Aïoli is a Provençal emulsion sauce of garlic and olive oil. According to Larousse (p5) the name derives from ail meaning garlic and oli for oil. Alioli originated in Spain in the 1st Century AD. It is traditionally served with cold poached fish, bourride, hard-boiled eggs, salads, snails, cold meats, boiled beef and mutton. I have made a black garlic aïoli and served it with stewed vegetables.
Black garlic is a result of whole garlic bulbs being heated over a period of several weeks. They become sweet and syrupy and these caramelized black cloves are reminiscent of a good balsamic vinegar. They are full of flavour but don’t give off that pungent smell and taste one expects from raw garlic. They can be used uncooked to add umami to any recipe. Use in purèes, sauces or flavoured butters. Add as a topping to focaccia or pizza or use as a condiment with your favourite pasta dish.

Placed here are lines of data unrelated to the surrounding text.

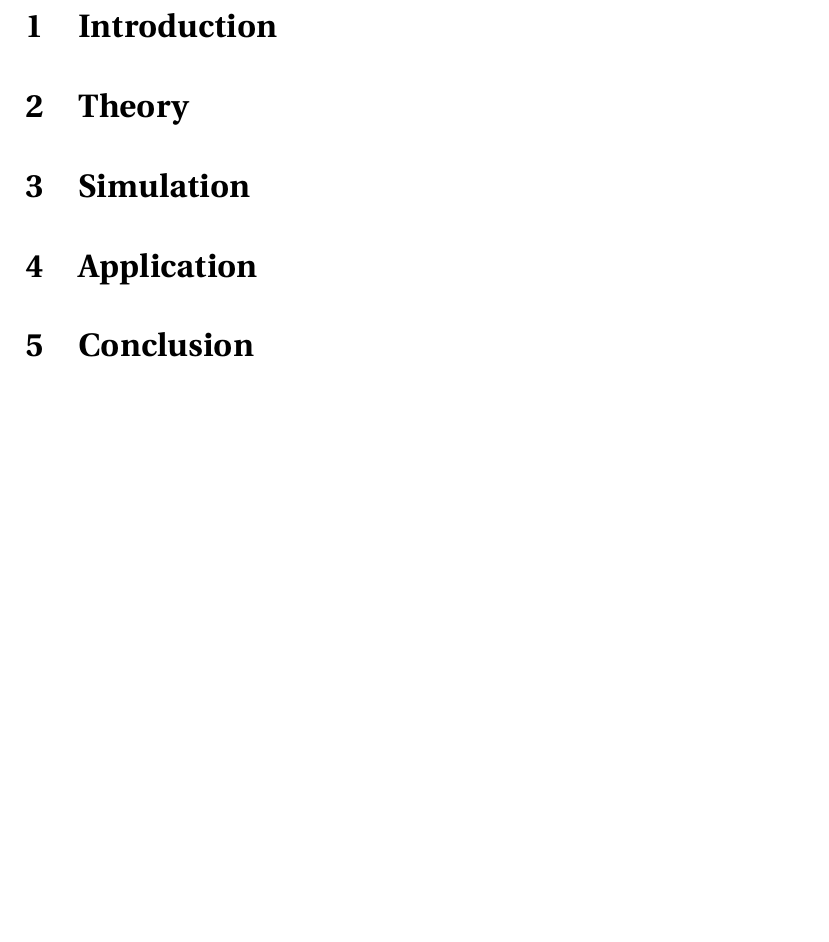
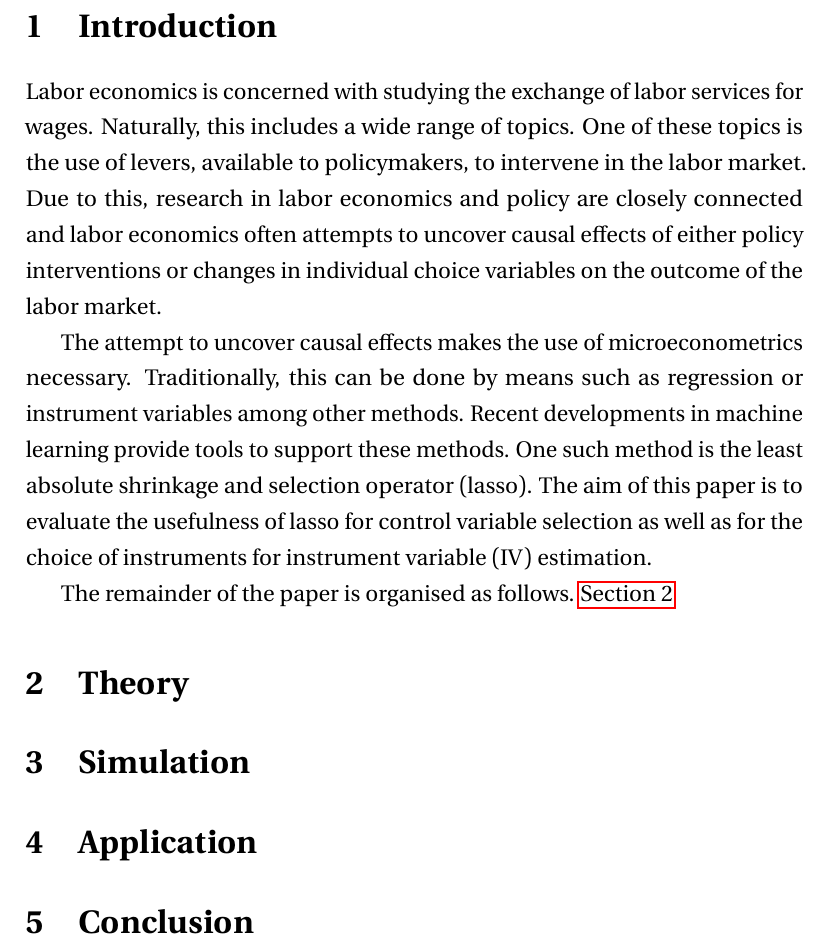
Before and after one commit to mhwachter/rm_econometrics, a LaTeX paper (paper/paper.tex): part of page 2 of 2, cut so that both start at the same text, the shorter picture padded with empty space. Compiled offline with pdfLaTeX.

Commit message:
Started with the Introduction

```diff
--- a/paper/paper.tex
+++ b/paper/paper.tex
@@ -68,14 +68,29 @@
 
 \newpage
 \pagenumbering{arabic}
+
 \section{Introduction}
+\label{sec:introduction}
+Labor economics is concerned with studying the exchange of labor services for wages.
+Naturally, this includes a wide range of topics.
+One of these topics is the use of levers, available to policymakers, to intervene in the labor market.
+Due to this, research in labor economics and policy are closely connected and labor economics often attempts to uncover causal effects of either policy interventions or changes in individual choice variables on the outcome of the labor market.
+
+The attempt to uncover causal effects makes the use of microeconometrics necessary. Traditionally, this can be done by means such as regression or instrument variables among other methods. Recent developments in machine learning provide tools to support these methods. One such method is the least absolute shrinkage and selection operator (lasso). The aim of this paper is to evaluate the usefulness of lasso for control variable selection as well as for the choice of instruments for instrument variable (IV) estimation.
+
+The remainder of the paper is organised as follows. \hyperref[sec:theory]{Section 2}
+
 
 \section{Theory}
+\label{sec:theory}
 
 \section{Simulation}
+\label{sec:simulation}
 
 \section{Application}
+\label{sec:application}
 
 \section{Conclusion}
+\label{sec:conclusion}
 
 \end{document}
```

Today’s inspiration ♥ Recipe For Black Garlic Aïoli ♥ can be found on Lavender and Lime Click To Tweet
I had a serious think about my blog while we were away. I’ve reached a point where I’m loving the look and feel of my site and I’m happy with my achievements. But, I was also burnt out and had not one recipe made for October before we left for overseas. Did I want to just pack in all the hard work, or did I want to persevere and cook and bake through the feeling of tediousness? I decided to not make any choices and let the next phase come to me through inspiration. I also decided to not do any recipe development until I had made up my mind. Then I posted a recipe using black garlic where many of my readers asked about the ingredient. And that inspired me to make my black garlic aïoli.
- 4 large black garlic cloves

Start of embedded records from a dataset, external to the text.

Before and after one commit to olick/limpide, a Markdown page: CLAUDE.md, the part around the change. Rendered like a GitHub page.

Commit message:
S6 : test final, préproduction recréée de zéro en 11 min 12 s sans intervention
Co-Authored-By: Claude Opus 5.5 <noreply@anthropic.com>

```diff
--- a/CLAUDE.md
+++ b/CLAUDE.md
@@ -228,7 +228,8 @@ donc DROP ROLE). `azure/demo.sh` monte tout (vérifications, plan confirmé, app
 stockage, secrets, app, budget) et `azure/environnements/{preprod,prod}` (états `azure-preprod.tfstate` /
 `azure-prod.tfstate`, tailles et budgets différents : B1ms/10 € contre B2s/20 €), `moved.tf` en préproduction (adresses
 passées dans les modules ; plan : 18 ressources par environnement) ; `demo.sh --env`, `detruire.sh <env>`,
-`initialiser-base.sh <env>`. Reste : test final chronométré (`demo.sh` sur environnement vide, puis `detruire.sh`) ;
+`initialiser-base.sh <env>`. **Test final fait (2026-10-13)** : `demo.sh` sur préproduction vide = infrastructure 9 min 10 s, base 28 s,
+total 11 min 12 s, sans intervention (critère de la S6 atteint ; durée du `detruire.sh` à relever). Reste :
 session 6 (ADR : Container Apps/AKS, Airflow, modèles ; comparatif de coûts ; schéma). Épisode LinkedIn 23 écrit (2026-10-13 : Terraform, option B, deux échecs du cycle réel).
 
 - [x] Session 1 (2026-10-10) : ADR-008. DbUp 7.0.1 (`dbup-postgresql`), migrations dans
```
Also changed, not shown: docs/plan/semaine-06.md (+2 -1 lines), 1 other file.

- 1 egg
- 15mls lemon juice
- Salt and freshly ground black pepper to season
- 250mls grapeseed oil
- Place all of the ingredients into a jug suitable for a stick blender
- Place the stick blender into the jug, covering the egg yolk
- Process on high, slowly lifting the stick blender as the ingredients thicken
Please excuse the photos – these were taken in a serious rush!